Arrived in Chile last night and met my brother and sister. We are going exploring together for the next 2 weeks.
Before this I think I had got to where we arrived in Lima late at night and it looked scarey. The hotel had huge security gates and an armed guard. As usual on a tour you go to bed at 9 as the trips start at 7 am. So we were off to Nazca which meant a 9 hour bus drive through the desert. Our latest guide a delightful Peruvian girl collected us by taxi aand took us to the bus. I expected this trip to be tough but imagine my surprise when we were shown to front seats on a luxurious double decker bus with toilet, computer facilities and a hostess who served coffee and cakes. The seats were padded leather much better than anything ryanair have to offer. We whooshed through the desert and through small dusty villages. The desert was a dusty brown colour with little to no vegetation. Cristine told us later that they never have rain and the plants send down long roots and rely on dew that is formed by the contrast in day and night temperatures. Our hotel for that night was like a motel with a swimming pool. We decided to wash some things as the sun was very hot only to find tha the sun disappeared at 6 and it got very cold. I draped our clothes on the tiles around the swimming pool as they had retained heat and hoped for the best. Next day we got u for our 7 oclock flight over the desert to view the Nazca Lines.
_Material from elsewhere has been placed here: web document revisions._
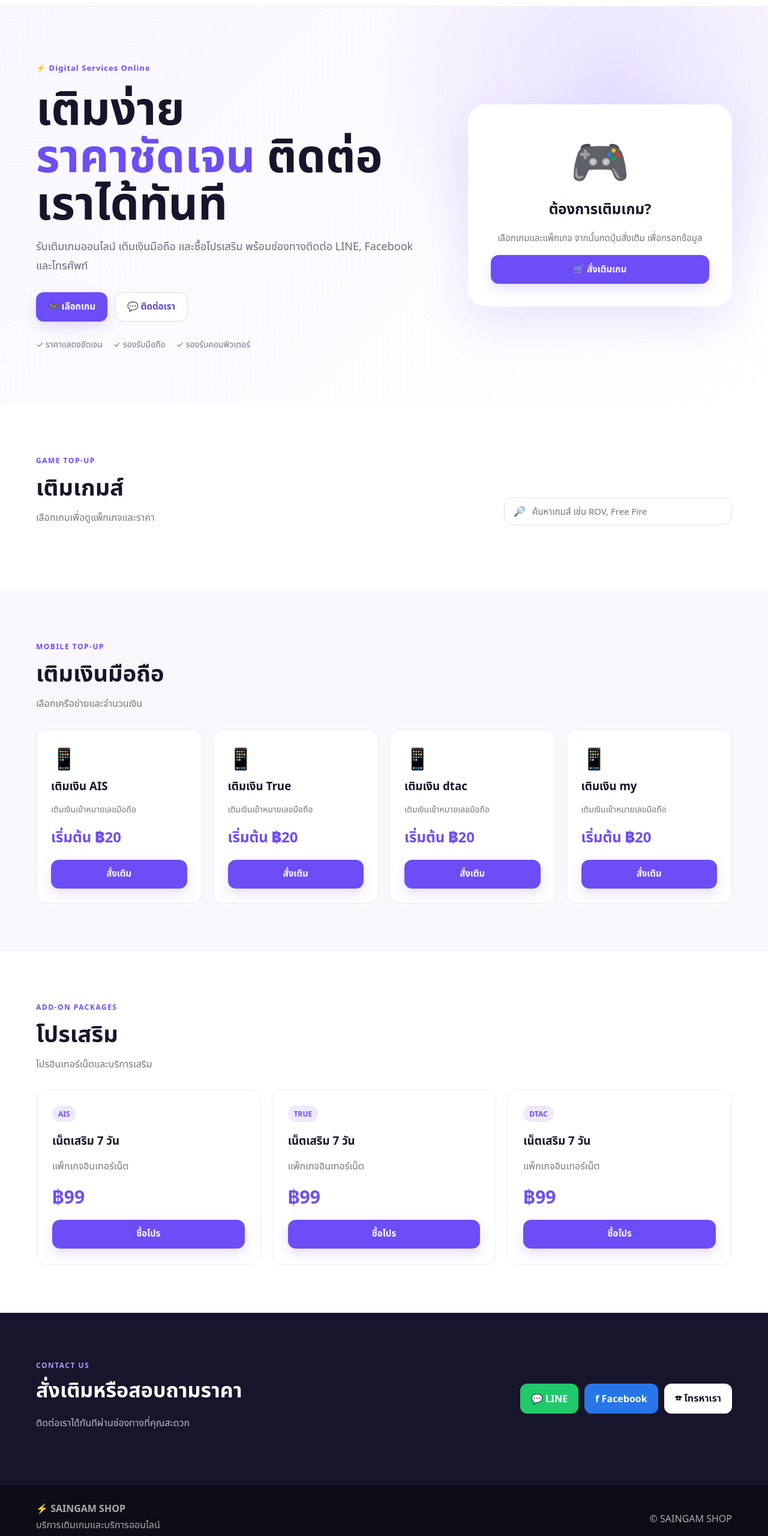
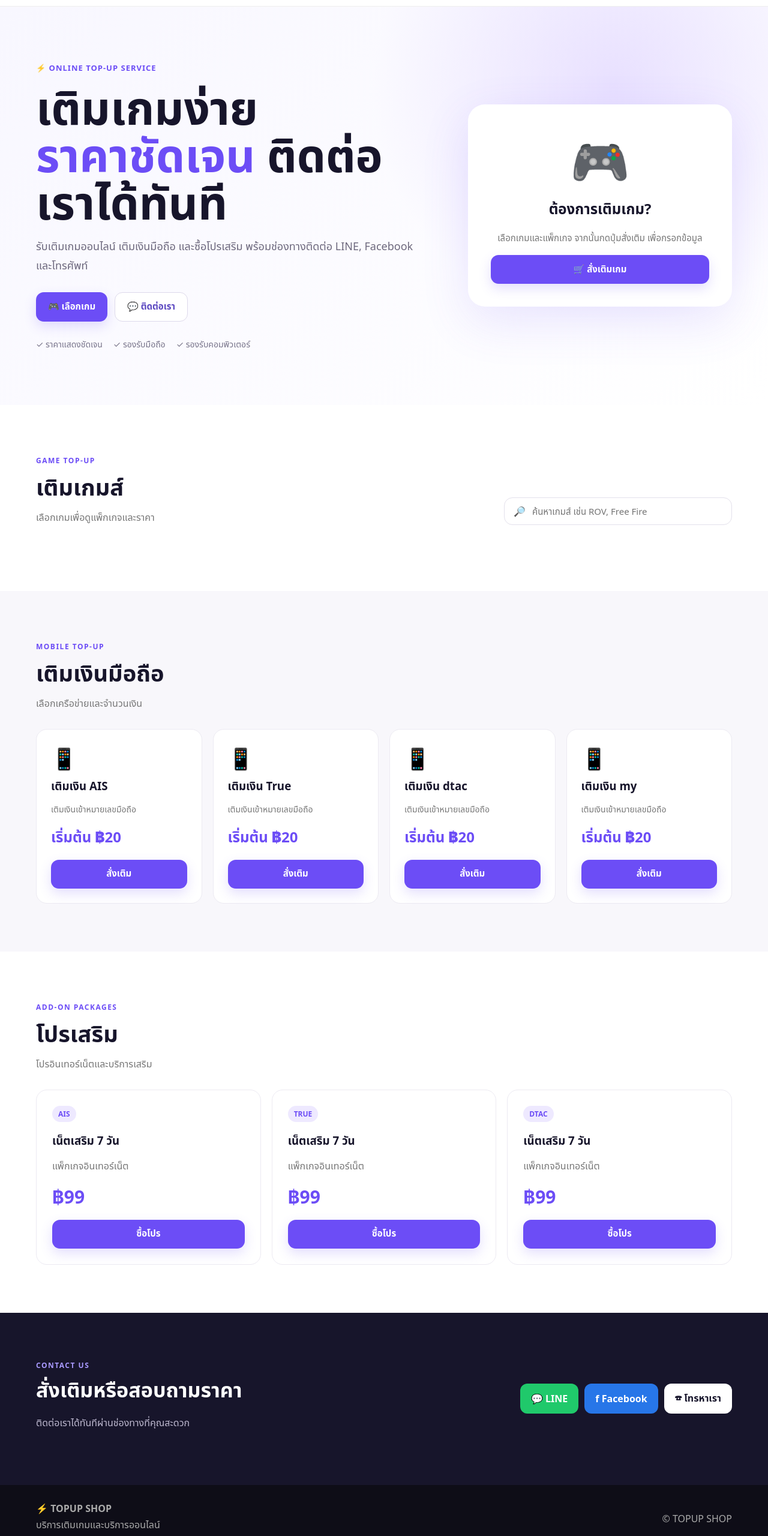
Before and after one commit to 7c65mktbp7-a11y/Saingamshop, a plain HTML site: page index.html in a window 1280 px wide. Shown: the part 60-2620 px from the top of the page at 60% size. Drawn offline with Linux system fonts and the light colour scheme.

Commit message:
Rename instances of 'SAINGAM SHOP' to 'TOPUP SHOP'

```diff
--- a/index.html
+++ b/index.html
@@ -15,7 +15,7 @@
 
     <meta name="theme-color" content="#6c4df6">
 
-    <title>SAINGAM SHOP | เติมเกม เติมเงินมือถือ โปรเสริม</title>
+    <title>TOPUP SHOP | เติมเกม เติมเงินมือถือ โปรเสริม</title>
 
     <link rel="stylesheet" href="style.css">
 </head>
@@ -32,7 +32,7 @@
 
         <a href="#home" class="logo">
             <span class="logo-icon">⚡</span>
-            SAINGAM SHOP
+            TOPUP SHOP
         </a>
 
         <button
@@ -91,11 +91,11 @@
         <div class="hero-content">
 
             <span class="hero-label">
-                ⚡ Digital Services Online
+                ⚡ ONLINE TOP-UP SERVICE
             </span>
 
             <h1>
-                เติมง่าย
+                เติมเกมง่าย
                 <br>
                 <span>ราคาชัดเจน</span>
                 ติดต่อเราได้ทันที
@@ -575,7 +575,7 @@
             <div class="contact-buttons">
 
                 <a
-                    href="https://lin.ee/vf78tz0"
+                    href="https://line.me/"
                     target="_blank"
                     class="contact-button line-button"
                 >
@@ -584,7 +584,7 @@
 
 
                 <a
-                    href="https://www.facebook.com/share/1FX4SWpoMv/?mibextid=wwXIfr/"
+                    href="https://facebook.com/"
                     target="_blank"
                     class="contact-button facebook-button"
                 >
@@ -593,7 +593,7 @@
 
 
                 <a
-                    href="tel:0843123861"
+                    href="tel:0800000000"
                     class="contact-button phone-button"
                 >
                     ☎ โทรหาเรา
@@ -621,7 +621,7 @@
         <div>
 
             <strong>
-                ⚡ SAINGAM SHOP
+                ⚡ TOPUP SHOP
             </strong>
 
             <p>
@@ -634,7 +634,7 @@
         <p>
             ©
             <span id="year"></span>
-            SAINGAM SHOP
+            TOPUP SHOP
         </p>
 
     </div>
```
There were 4 passengers and the pilot and his friend who promtly fell asleep. Eoin sat in the back 2 seats and a huge american man got in infront of me with a much smaller friend in front of Eoin. I was very concerned with the balance especially as the pilot seemed to be the guide not, his sleeping companion, about the famous marks made in the desert sand thousands of years ago. He kept gesturing with both hands as he talked and diving down towards the sand so we could get a better view.
For some reason I didnt get much of a view of the lines but I have read so much about them and seen so many photos that it did not really matter.